= Problem description =
Scan the listing below for the word "digital" and copy every line where it occurs.

= Dataset excerpts =
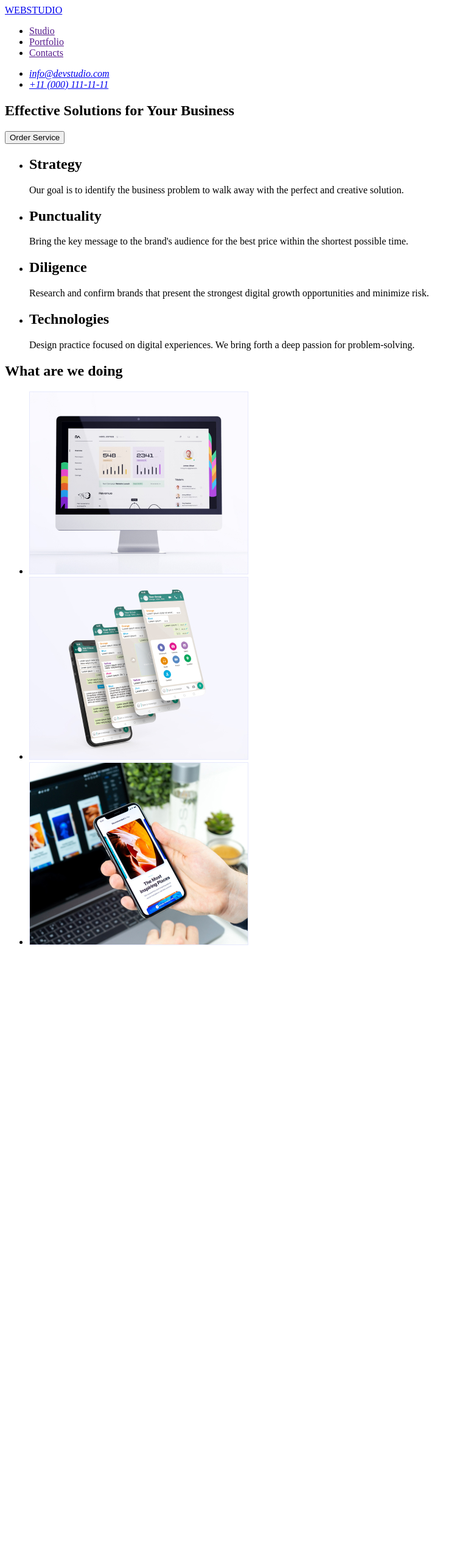
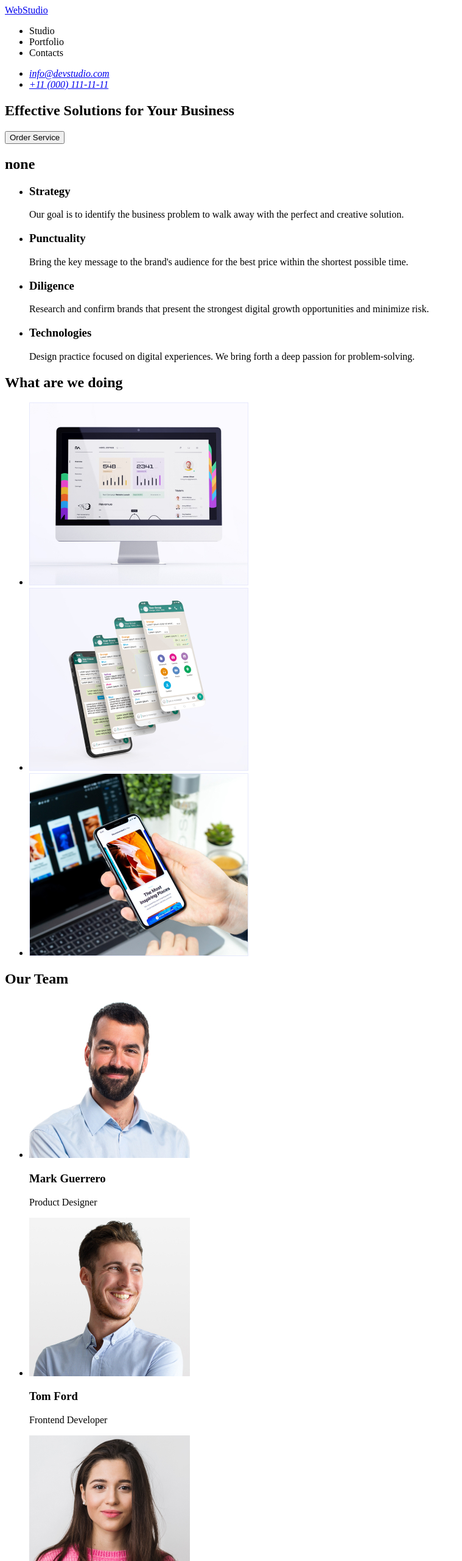
Before and after one commit to Slavik1987/goit-markup-hw-01, a plain HTML site: page index.html in a window 1280 px wide. Shown: the top 2560 px of the page at 61% size, without its empty margins (0-759 px from the left). Before the commit the page ends 1570 px from the top, so only its background shows below. Drawn offline with Linux system fonts and the light colour scheme.

Commit message:
4 commit

```diff
--- a/index.html
+++ b/index.html
@@ -9,23 +9,23 @@
 <body>
     <!--Heder section-->
     <header>
-
-        <a href="./index.html">WEBSTUDIO</a>
         <nav>
+            <a href="./index.html">WebStudio</a>
             <ul>
                 <li>
-                    <a href="">Studio</a>
+                    Studio
                 </li>
                 <li>
-                    <a href="">Portfolio</a>
+                    Portfolio
                 </li>
                 <li>
-                    <a href="">Contacts</a>
+                    Contacts
                 </li>
             </ul>
 
+        </nav>
 
-        </nav>
+
         <address>
             <ul>
                 <li>
@@ -53,23 +53,34 @@
         </section>
         <!--Section1-->
         <section>
+            <h2>none</h2>
             <ul>
                 <li>
-                    <h2>Strategy</h2>
+                    <h3>Strategy</h3>
+                    <p>
                         Our goal is to identify the business
                         problem to walk away with the perfect and creative solution.
+                    </p>
+                </li>
+                <li>
+                    <h3>Punctuality</h3>
+                    <p>
+                        Bring the key message to the brand's audience for the best price within the shortest possible time.
+                    </p>
 
                 </li>
-                <li><h2>Punctuality</h2>
-                    Bring the key message to the brand's audience for the best price within the shortest possible time.
+                <li>
+                    <h3>Diligence</h3>
+                    <p>
+                        Research and confirm brands that present the strongest digital growth opportunities and minimize risk.
+                    </p>
 
                 </li>
-                <li><h2>Diligence</h2>
-                    Research and confirm brands that present the strongest digital growth opportunities and minimize risk.
-
-            </li>
-                <li><h2>Technologies</h2>
+                <li>
+                    <h3>Technologies</h3>
+                    <p>
                         Design practice focused on digital experiences. We bring forth a deep passion for problem-solving.
+                    </p>
 
                 </li>
             </ul>
@@ -79,14 +90,15 @@
             <h2>What are we doing</h2>
             <ul>
                 <li>
-                    <img src="./images/second section/Rectangle 71.jpg" alt="foto1" />
-                </li>
-                <li>
-                    <img src="./images/second section/Rectangle 71 (1).jpg" alt="foto2" />
+                    <img src="./images/second section/Rectangle 71.jpg" alt="foto1" width="360" />
 
                 </li>
                 <li>
-                    <img src="./images/second section/Rectangle 71 (2).jpg" alt="foto3" />
+                    <img src="./images/second section/Rectangle 71 (1).jpg" alt="foto2" width="360" />
+
+                </li>
+                <li>
+                    <img src="./images/second section/Rectangle 71 (2).jpg" alt="foto3" width="360" />
 
                 </li>
             </ul>
@@ -94,12 +106,54 @@
         </section>
         <!--Section3-->
         <section>
+            <h2>Our Team</h2>
+            <ul>
+                <li>
+                    <img src="./images/3 section/Mark.img.jpg" alt="Mark Guerrero" width="264" />
+                    <h3>Mark Guerrero</h3>
+                    <p>
+                        Product Designer
+
+                    </p>
+
+                </li>
+                <li>
+                    <img src="./images/3 section/Tom.img.jpg" alt="Tom Ford" width="264" />
+                    <h3>Tom Ford</h3>
+                    <p>
+                        Frontend Developer
+                    </p>
+
+                </li>
+                <li>
+                    <img src="./images/3 section/Camila.img.jpg" alt="Camila Garcia" width="264" />
+                    <h3>Camila Garcia</h3>
+                    <p>
+                        Marketing
+                    </p>
+
+                </li>
+                <li>
+                    <img src="./images/3 section/Daniel.img.jpg" alt="Daniel Wilson" width="264" />
+                    <h3>Daniel Wilson</h3>
+                    <p>
+                        UI Designer
+                    </p>
+
+
+                </li>
+            </ul>
 
         </section>
 
     </main>
     <!--foter section-->
-    <footer></footer>
+    <footer>
+        <a href="./index.html">WebStudio</a>
+        <p>
+            Increase the flow of customers and sales for your business with digital marketing & growth solutions.
+        </p>
+    </footer>
 
 </body>
 </html>
```
Also changed, not shown: images/3 section/Camila.img.jpg (added), images/3 section/Daniel.img.jpg (added), images/3 section/Mark.img.jpg (added), images/3 section/Tom.img.jpg (added). Lines whose indentation alone changed are shown as unchanged.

= Response box =
+                        Research and confirm brands that present the strongest digital growth opportunities and minimize risk.
-                    Research and confirm brands that present the strongest digital growth opportunities and minimize risk.
                         Design practice focused on digital experiences. We bring forth a deep passion for problem-solving.
+            Increase the flow of customers and sales for your business with digital marketing & growth solutions.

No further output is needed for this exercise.